- Lenovo’s deal to purchase IBM’s server unit, also used by the FBI, Pentagon, and US telecommunication companies, triggers strong regulatory scrutiny by the Committee on Foreign Investment in the U.S. highlighting concerns that the purchase may provide China some kind of back-door access to the U.S.
- The use of unmanned aerial vehicles (drones) to neutralize terrorism suspects overseas withstands a lawsuit by the father of a U.S. citizen who was killed in Yemen by a missile strike several years ago.
- Two members of Congress have introduced a bill that they hope will force the White House to disclose how many people a year are killed by drones.
- Representatives Adam Schiff (D-CA) and Walter Jones (R-NC) introduce the Targeted Lethal Force Transparency Act, which would require the White House to disclose how many people are killed by unmanned aerial vehicles each year.
- A former director of content acquisition for Netflix files a defamation lawsuit against Netflix and Amazon alleging that Netflix used its leverage as a major Amazon customer to get him fired.
- Healthcare.gov breaks again on the deadline to sign up for health insurance.
Information Security & Surveillance
- The American Civil Liberties Union announces that all of the National Security Agency documents detailing surveillance programs released since June are now available in a searchable database.
- A local Turkish court has rules that Turkey’s nationwide ban of YouTube must be lifted requiring Turkish telecoms authority to reverse the block.
Labor & Employment
- United States District Judge Jesse M. Furman rules that a former MTV intern demonstrated that he and other unpaid interns may have been victims of policies that violated labor laws, thus pushing forward a proposed class action lawsuit against MTV and Viacom.
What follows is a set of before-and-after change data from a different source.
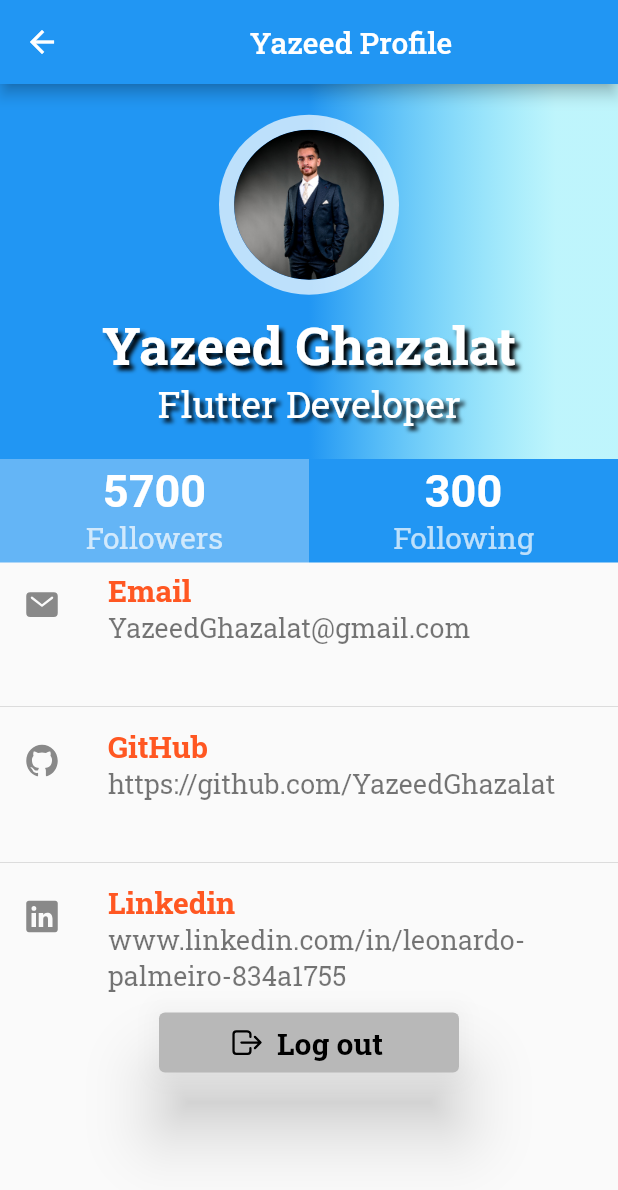
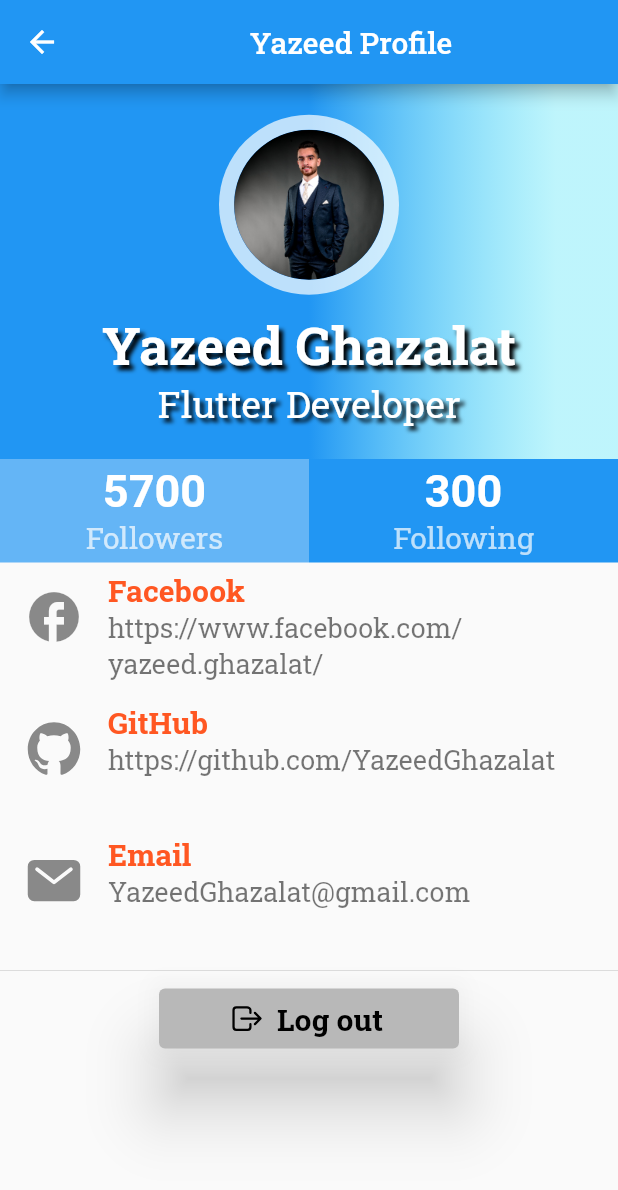
Before and after one commit to YazeedGhazalat/Assignment-8, a Flutter app: the myProfile screen opened directly, on a phone screen of 412 x 824 dp. Shown: the top 1190 px of the screen. Run offline on Flutter 3.47's test engine with Material 2 defaults, Android fonts, the phone set to English and light mode, and no system bars; our stand-ins replace ionicons.

Commit message:
last edit

```diff
--- a/lib/APPs/profile.dart
+++ b/lib/APPs/profile.dart
@@ -1,5 +1,6 @@
 import 'package:flutter/material.dart';
 import 'package:ionicons/ionicons.dart';
+import 'package:lec_27_9/models/links.dart';
 import 'package:lec_27_9/screens/login.dart';
 
 class myProfile extends StatelessWidget {
@@ -138,68 +139,26 @@ class myProfile extends StatelessWidget {
           Container(
             child: Column(
               children: <Widget>[
-                ListTile(
-                  isThreeLine: true,
-                  leading: Icon(Ionicons.mail),
-                  title: Text(
-                    'Email',
-                    style: TextStyle(
-                      fontFamily: "RobotoSlab",
-                      color: Colors.deepOrange,
-                      fontSize: 20,
-                      fontWeight: FontWeight.bold,
-                    ),
-                  ),
-                  subtitle: Text(
-                    'YazeedGhazalat@gmail.com',
-                    style: TextStyle(
-                      fontFamily: "RobotoSlab",
-                      fontSize: 18,
-                    ),
-                  ),
+                URLClass(
+                  myFunction: Facebook,
+                  myPlatformIcon: Icons.facebook,
+                  myPlatformTitle: "Facebook",
+                  myPlatformSubTitle:
+                      "https://www.facebook.com/yazeed.ghazalat/",
+                ),
+                URLClass(
+                  myFunction: GitHub,
+                  myPlatformIcon: Ionicons.logo_github,
+                  myPlatformTitle: "GitHub",
+                  myPlatformSubTitle: "https://github.com/YazeedGhazalat",
+                ),
+                URLClass(
+                  myFunction: GitHub,
+                  myPlatformIcon: Ionicons.mail,
+                  myPlatformTitle: "Email",
+                  myPlatformSubTitle: "YazeedGhazalat@gmail.com",
                 ),
                 Divider(),
-                ListTile(
-                  isThreeLine: true,
-                  leading: Icon(Ionicons.logo_github),
-                  title: Text(
-                    'GitHub',
-                    style: TextStyle(
-                      fontFamily: "RobotoSlab",
-                      color: Colors.deepOrange,
-                      fontSize: 20,
-                      fontWeight: FontWeight.bold,
-                    ),
-                  ),
-                  subtitle: Text(
-                    'https://github.com/YazeedGhazalat',
-                    style: TextStyle(
-                      fontSize: 18,
-                      fontFamily: "RobotoSlab",
-                    ),
-                  ),
-                ),
-                Divider(),
-                ListTile(
-                  isThreeLine: true,
-                  leading: Icon(Ionicons.logo_linkedin),
-                  title: Text(
-                    'Linkedin',
-                    style: TextStyle(
-                      fontFamily: "RobotoSlab",
-                      color: Colors.deepOrange,
-                      fontSize: 20,
-                      fontWeight: FontWeight.bold,
-                    ),
-                  ),
-                  subtitle: Text(
-                    'www.linkedin.com/in/leonardo-palmeiro-834a1755',
-                    style: TextStyle(
-                      fontFamily: "RobotoSlab",
-                      fontSize: 18,
-                    ),
-                  ),
-                ),
                 ElevatedButton.icon(
                     style: ElevatedButton.styleFrom(
                         elevation: 20,
--- /dev/null
+++ b/lib/models/links.dart
@@ -0,0 +1,91 @@
+import 'package:flutter/material.dart';
+import 'package:url_launcher/url_launcher.dart';
+
+final Uri Facebook_url = Uri.parse('https://www.facebook.com/yazeed.ghazalat');
+final Uri Instagram_url =
+    Uri.parse('https://www.instagram.com/yazeed_ghazalat/');
+final Uri LinkedIN_url =
+    Uri.parse('https://www.linkedin.com/in/yazeed-ghazalat-205111161');
+final Uri ourLocation_url = Uri.parse('https://goo.gl/maps/CnFADFJpFDvj4Azt6');
+final Uri GitHub_url = Uri.parse('https://github.com/YazeedGhazalat');
+final Uri Email_url =
+    Uri.parse('https://mail.google.com/mail/u/1/?tab=km#inbox?compose=new');
+
+Future<void> Facebook() async {
+  if (!await launchUrl(Facebook_url)) {
+    throw 'Could not launch $Facebook_url';
+  }
+}
+
+Future<void> GitHub() async {
+  if (!await launchUrl(GitHub_url)) {
+    throw 'Could not launch $GitHub_url';
+  }
+}
+
+Future<void> Email() async {
+  if (!await launchUrl(GitHub_url)) {
+    throw 'Could not launch $GitHub_url';
+  }
+}
+
+Future<void> Instagram() async {
+  if (!await launchUrl(Instagram_url)) {
+    throw 'Could not launch $Instagram_url';
+  }
+}
+
+Future<void> LinkedIN() async {
+  if (!await launchUrl(LinkedIN_url)) {
+    throw 'Could not launch $LinkedIN_url';
+  }
+}
+
+Future<void> ourLocation() async {
+  if (!await launchUrl(ourLocation_url)) {
+    throw 'Could not launch $ourLocation_url';
+  }
+}
+
+class URLClass extends StatelessWidget {
+  URLClass(
+      {required this.myFunction,
+      required this.myPlatformIcon,
+      required this.myPlatformSubTitle,
+      required this.myPlatformTitle});
+  String? myPlatformTitle;
+  String? myPlatformSubTitle;
+  IconData? myPlatformIcon;
+  Function()? myFunction;
+  @override
+  Widget build(BuildContext context) {
+    return GestureDetector(
+      onTap: myFunction,
+      child: Container(
+        child: ListTile(
+          isThreeLine: true,
+          title: Text(
+            "$myPlatformTitle",
+            style: TextStyle(
+              fontFamily: "RobotoSlab",
+              color: Colors.deepOrange,
+              fontSize: 20,
+              fontWeight: FontWeight.bold,
+            ),
+          ),
+          subtitle: Text(
+            "$myPlatformSubTitle",
+            style: TextStyle(
+              fontSize: 18,
+              fontFamily: "RobotoSlab",
+            ),
+          ),
+          leading: Icon(
+            myPlatformIcon,
+            size: 40,
+          ),
+        ),
+      ),
+    );
+  }
+}
--- a/pubspec.yaml
+++ b/pubspec.yaml
@@ -38,6 +38,7 @@ dependencies:
   cupertino_icons: ^1.0.2
   font_awesome_flutter: ^10.2.1
   ionicons: ^0.2.1
+  url_launcher: ^6.1.5
 
 dev_dependencies:
   flutter_test:
```
Also changed, not shown: pubspec.lock, 6 other files.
- The Supreme Court grants Teva’s petition for certiorari in Teva Pharmaceuticals USA, Inc. v. Sandoz, Inc. to address the standard of review for claim construction.
- Patent troll Intellectual Ventures looks into possibly selling consumers caffeinated flour.
- Google considers operating its own wireless network in areas that already have Google Fiber high-speed internet.
- The European Parliament agrees to strong net neutrality laws and an end to roaming fees.
- The Federal Communications Commission (FCC) declines to expand the scope of net neutrality to physical internet data infrastructure, effectively denying Netflix’s attempt to escape the tolls it pays to ISPs for the special physical connections necessary to get its content to its customers.
- The FCC votes to opens up 100 MHz of airwaves in the 5 GHz spectrum, previously reserved for satellite phone companies, for WiFi use, allowing WiFi networks to better handle increasing internet traffic in congested areas.
- Disney informs the U.S. Trademark Office that it is investigating a trademark registration filed by electronic dance music artist Deadmau5.
- U.S. District Judge Helen Berrigan issues an ruling denying the World Wrestling Entertainment, Inc. (WWE) the authority to ability to seize unlicensed merchandise near the Superdome during Westlemania.
- The U.S. Patent and Trademark Office objects to Google’s attempt to trademark “Glass.”
- Brendan Eich steps down as the CEO of Mozilla in the wake of backlash to a $1000 donation to support Prop 8.
- NASA suspends almost all contact with Russian government representatives, citing Russia’s violations of Ukraine’s sovereignty and territorial integrity.
- The National Highway Traffic Safety Administration (NHTSA) issues regulations requiring rear visibility cameras in vehicles weighing under 10,000 pounds by May 2018.
Tagged with: Monday Morning JETLawg
Tagsadvertising antitrust Apple books career celebrities contracts copyright copyright infringement courts creative content criminal law entertainment Facebook FCC film/television financial First Amendment games Google government intellectual property internet JETLaw journalism lawsuits legislation media medicine Monday Morning JETLawg music NFL patents privacy progress publicity rights radio social networking sports Supreme Court of the United States (SCOTUS) technology telecommunications trademarks Twitter U.S. Constitution